One came quickly in the second inning on Friday in Miami's 12-2 loss to the Pirates at Marlins Park. On a night Adam Conley lasted just 1 2/3 innings, Urena picked up 4 1/3 innings, allowing two runs, and helping preserve the bullpen.

View Full Game Coverage

Urena set a dubious team record in the process, as he allowed 12 hits, the most in franchise history by a reliever. Still, he showed poise and induced three double-play ground balls.

Video: PIT@MIA: Urena induces double play with bases loaded

"It's a tough role," manager Don Mattingly said. "He, obviously, doesn't like [not being] really sharp, but it's almost like, how do we expect him to be sharp when he didn't really pitch much before Seattle? He pitched in Seattle and doesn't pitch until here."

Never knowing when he'll be called upon, Urena went 11 days between appearances, last throwing four innings on April 17 at Seattle.

"He battled. He gave us innings," Mattingly said. "He gave us what his role is right now. I'm not sure it's necessarily fair to him, but he did a great job of hanging in there and fighting for us, and giving us a chance to put our 'pen together and giving us a chance to win a game [Saturday] night, and moving forward from that. His outing can affect two or three games."

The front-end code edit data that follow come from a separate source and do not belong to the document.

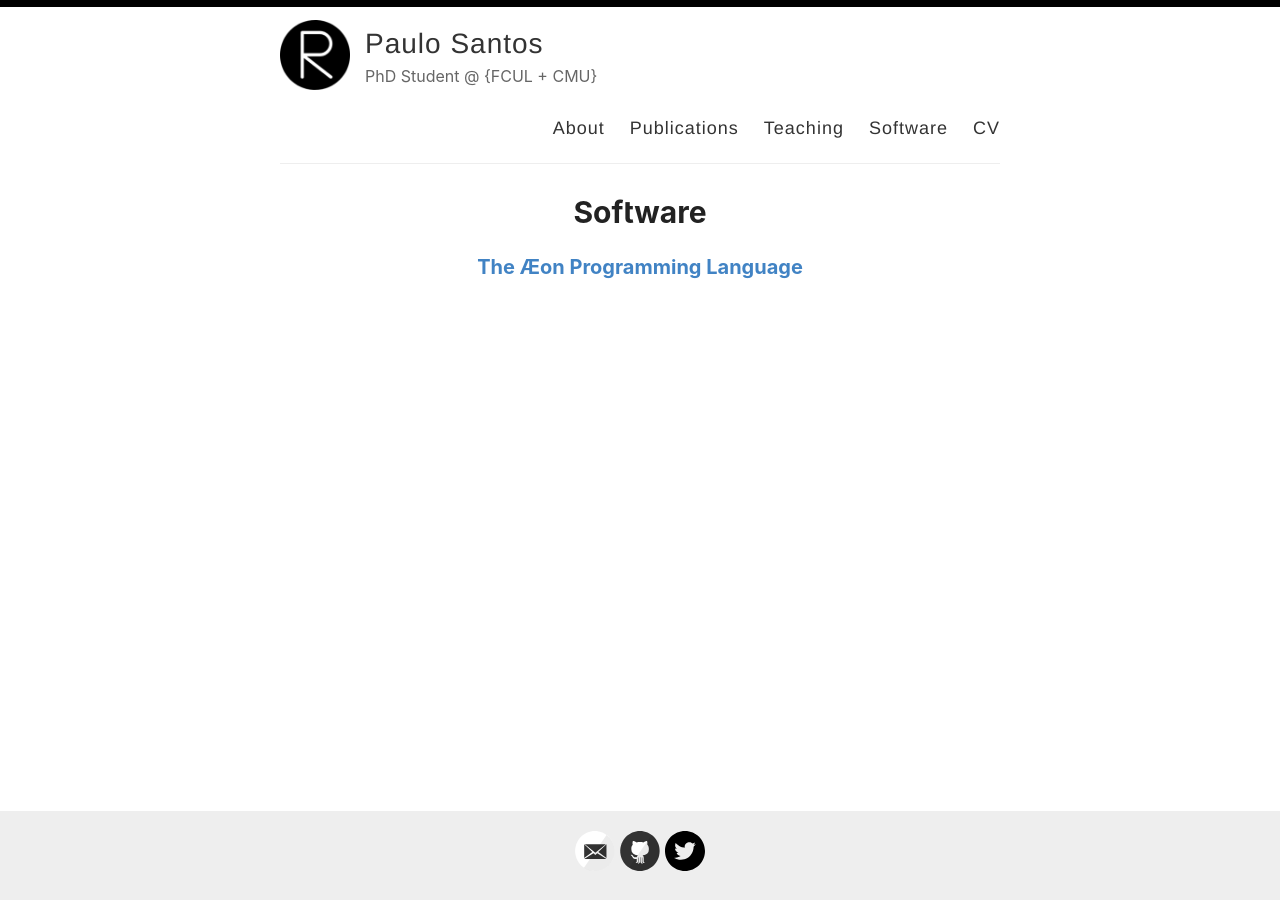
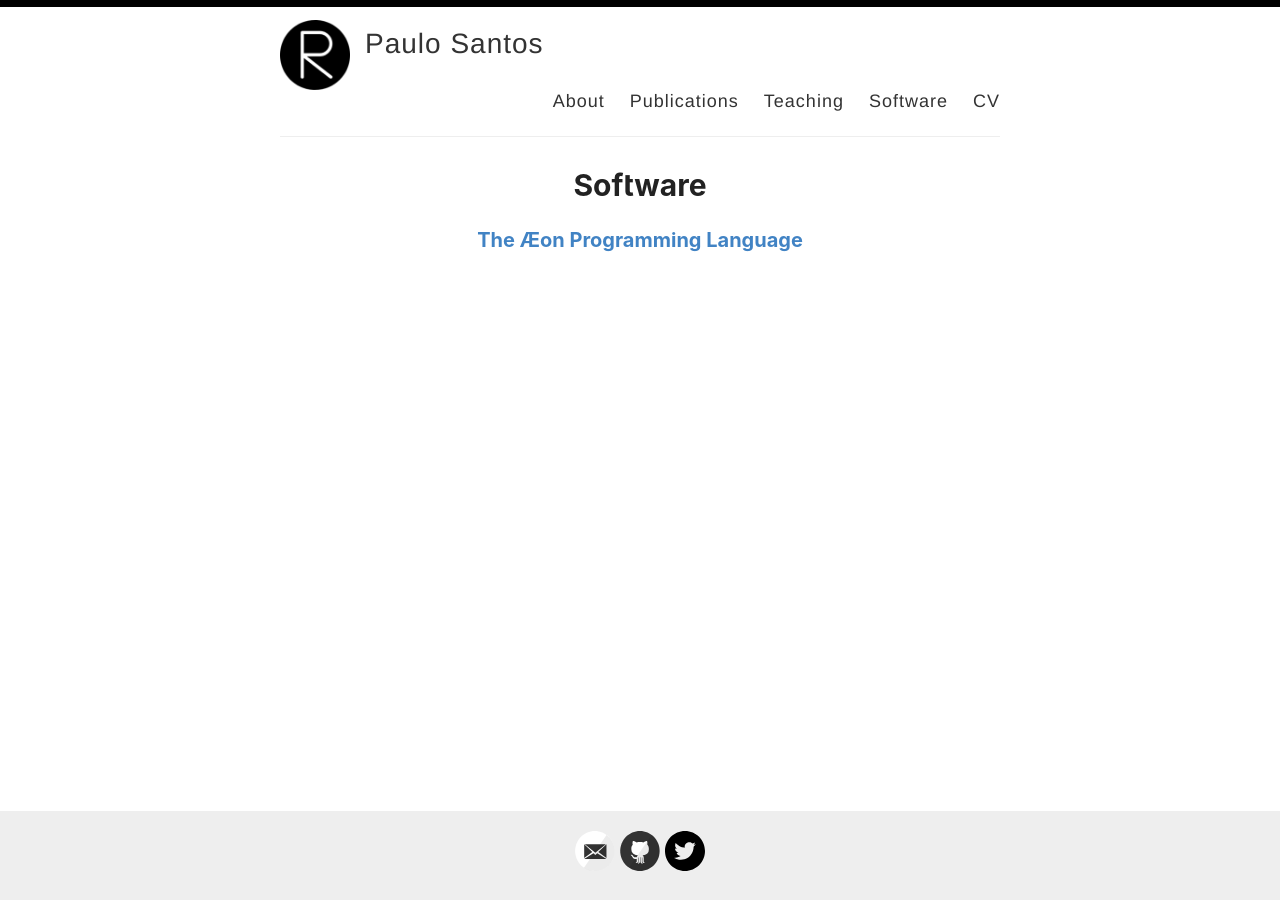
Before and after one commit to pcanelas/pcanelas.github.io, a Jekyll site: the page built from _pages/software.md, in a window 1280 px wide. Built offline with Jekyll 4.4.1, drawn with Linux system fonts in a browser that asks for light colours.

```diff
--- a/_config.yml
+++ b/_config.yml
@@ -7,7 +7,7 @@ name: Paulo Santos
 author: Paulo Santos
 
 # Short bio or description
-description: PhD Student @ {FCUL + CMU}
+description: "" # PhD Student @ {FCUL + CMU}
 
 # URL of your avatar or profile pic (you could use your GitHub profile pic)
 avatar: /images/reverie.png
--- a/_pages/software.md
+++ b/_pages/software.md
@@ -4,4 +4,4 @@ title: Software
 permalink: /software/
 ---
 
-### [The Æon Programming Language](aeon/)
+### [The Æon Programming Language](/aeon)
```
Also changed, not shown: _pages/aeon.md (+1 -1 lines).
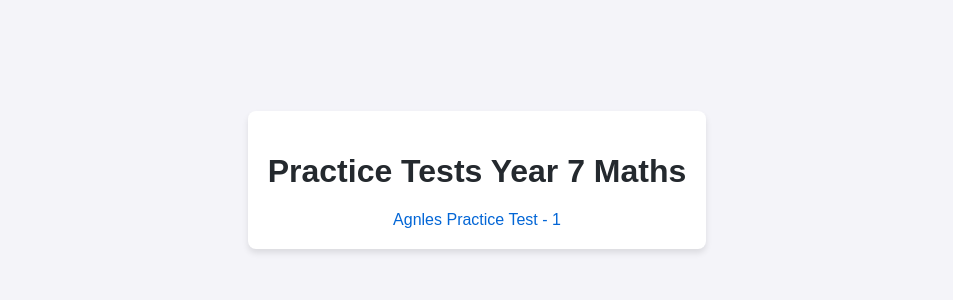
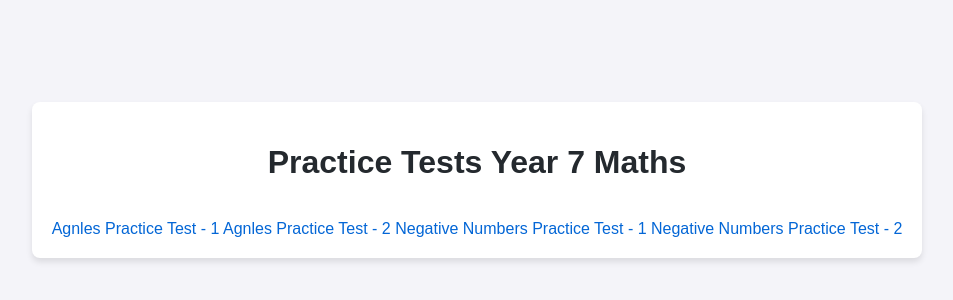
Before and after one commit to myraaggarwal07/practice-tests-year-7-maths, a plain HTML site: page index.html in a window 1280 px wide. Shown: the part 220-520 px from the top of the page, without its empty margins (163-1116 px from the left). Drawn offline with Linux system fonts and the light colour scheme.

Commit message:
Update index.html

```diff
--- a/index.html
+++ b/index.html
@@ -3,7 +3,7 @@
 <head>
     <meta charset="UTF-8">
     <meta name="viewport" content="width=device-width, initial-scale=1.0">
-    <title>My GitHub Pages Site</title>
+    <title>Practice Tests Year 7 Maths</title>
     <style>
         body {
             font-family: Arial, sans-serif;
@@ -34,7 +34,11 @@
 <body>
     <div class="container">
         <h1>Practice Tests Year 7 Maths</h1>
+    </br>
         <a href="Angles Practice Test 1.html">Agnles Practice Test - 1</a>
+        <a href="Angles Practice Test 2.html">Agnles Practice Test - 2</a>
+        <a href="Negative_Numbers_Test_1.html">Negative Numbers Practice Test - 1</a>
+        <a href="Negative_Numbers_Test_2.html">Negative Numbers Practice Test - 2</a>
     </div>
 </body>
 </html>
```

For now, Urena's in a difficult spot. But at some point in the season, he may find himself back in a more comfortable routine, as a starter. Currently, there are no openings, but that may change in time.

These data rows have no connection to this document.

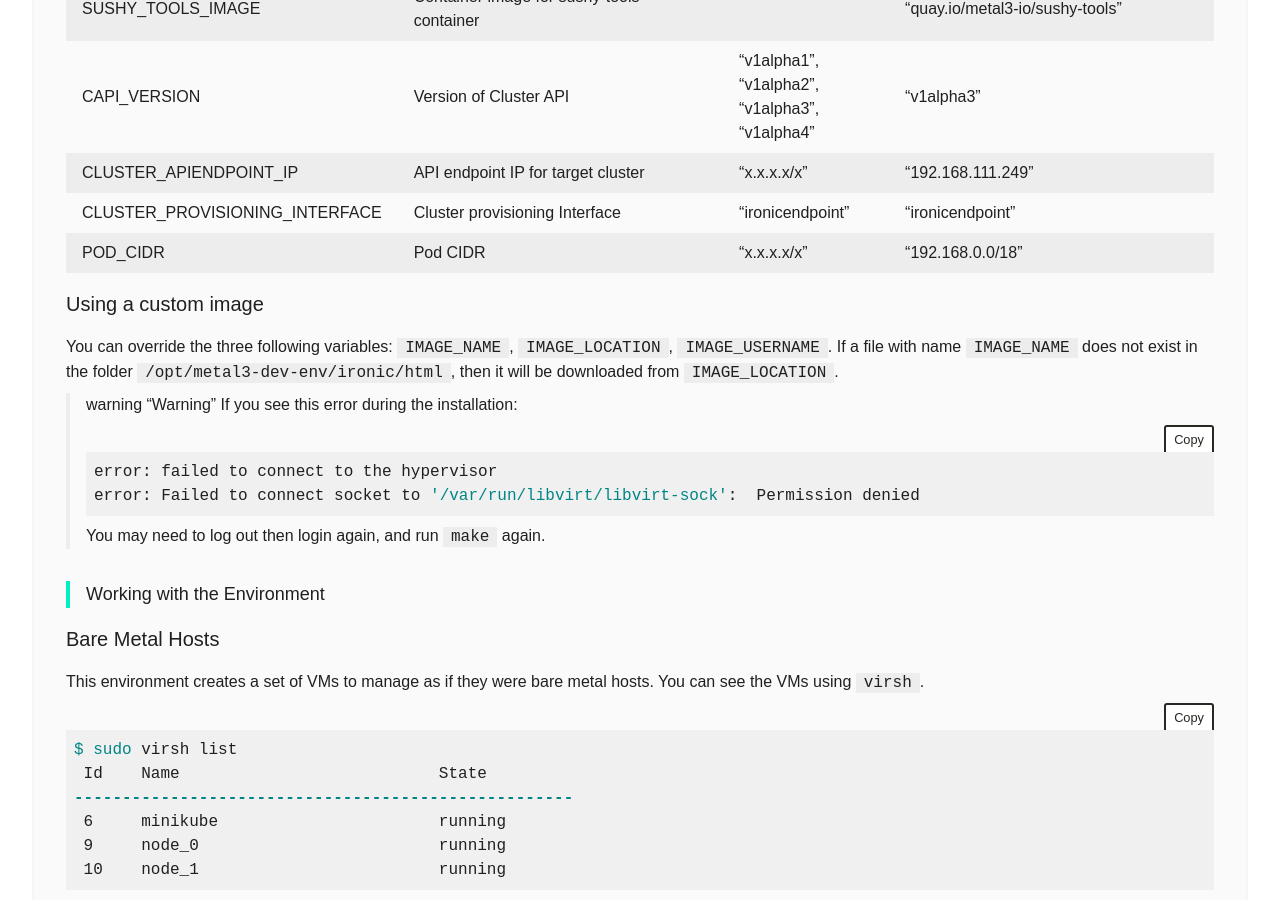
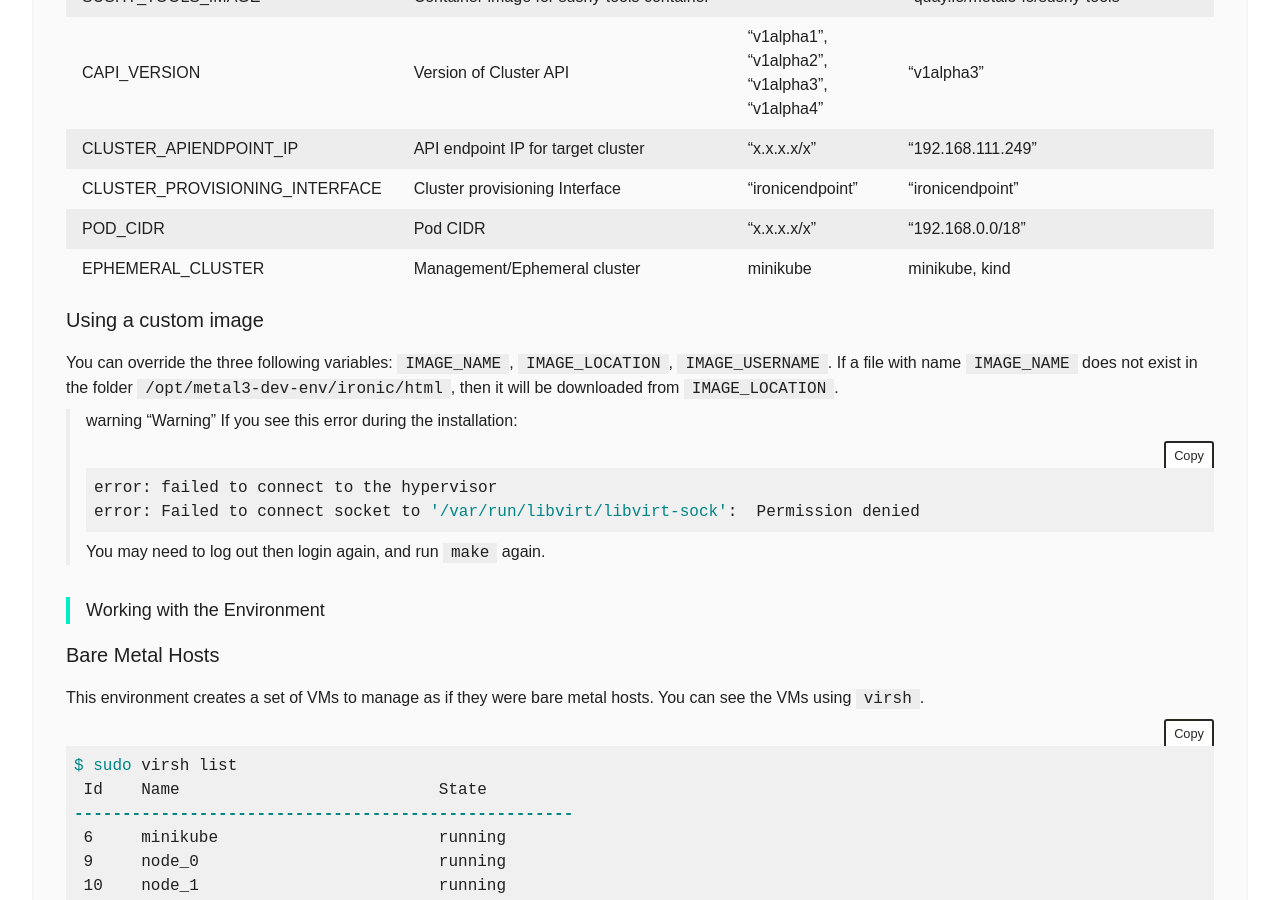
Before and after one commit to metal3-io/metal3-io.github.io, a Jekyll site: the page built from try-it.md, in a window 1280 px wide and 900 px high, scrolled down 4008 px. Built offline with Jekyll 4.4.1, drawn with Linux system fonts in a browser that asks for light colours; nearby versions of some CDN libraries; comment, search, counter and statistics services are not loaded.

Commit message:
Update try-it.md based on #277 in dev-env

```diff
--- a/try-it.md
+++ b/try-it.md
@@ -114,9 +114,11 @@ can configure the following
 | VBMC_IMAGE                     | Container image for vbmc container                                                                                                                                                                                                                       |                                      | "quay.io/metal3-io/vbmc"                                     |
 | SUSHY_TOOLS_IMAGE              | Container image for sushy-tools container                                                                                                                                                                                                                |                                      | "quay.io/metal3-io/sushy-tools"                              |
 | CAPI_VERSION                   | Version of Cluster API                                                                                                                                                                                                                                   | "v1alpha1", "v1alpha2", "v1alpha3", "v1alpha4"   | "v1alpha3"                                                   |
-| CLUSTER_APIENDPOINT_IP         | API endpoint IP for target cluster                                                                                                                                                                                                                        | "x.x.x.x/x"                          | "192.168.111.249"                                            |
+| CLUSTER_APIENDPOINT_IP         | API endpoint IP for target cluster                                                                                                                                                                                                                       | "x.x.x.x/x"                          | "192.168.111.249"                                            |
 | CLUSTER_PROVISIONING_INTERFACE | Cluster provisioning Interface                                                                                                                                                                                                                           | "ironicendpoint"                     | "ironicendpoint"                                             |
 | POD_CIDR                       | Pod CIDR                                                                                                                                                                                                                                                 | "x.x.x.x/x"                          | "192.168.0.0/18"                                             |
+| EPHEMERAL_CLUSTER              | Management/Ephemeral cluster                                                                                                                                                                                                                             | minikube                             | minikube, kind
+
 
 ### Using a custom image
 
```
Also changed, not shown: assets/images/metal3-dev-env.svg.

In Spring Training, Mattingly talked about wanting to see Urena show he can minimize damage. He's tended to let innings escalate, but that wasn't the case on Friday.

Urena logged 86 pitches in the series opener, taking over for Conley, who was tagged for eight runs in the second inning and nine for the game.

"That was a tough situation," Urena said. "But in the bullpen, you've got to be ready, something can happen in the game. You've got to get [ready] as quickly as possible as you can."

Urena is the hardest thrower on the roster. His four-seam fastball, per Statcast™, on Friday averaged 96.1 mph, and he maxed at 97.5 mph, which makes him an intriguing rotation option.

But getting sharp is tough when not being used regularly.

"That's part of my job, part of my role," Urena said. "All the time [in the Minor Leagues], I was in the starter position. But I can be a long-reliever. When I get out there, I try to do what I can to support the team. Those [starters], you've got to protect them."

Joe Frisaro has covered the Marlins for MLB.com since 2002. Follow him on Twitter @JoeFrisaro and listen to his podcast.

Miami Marlins, Jose Urena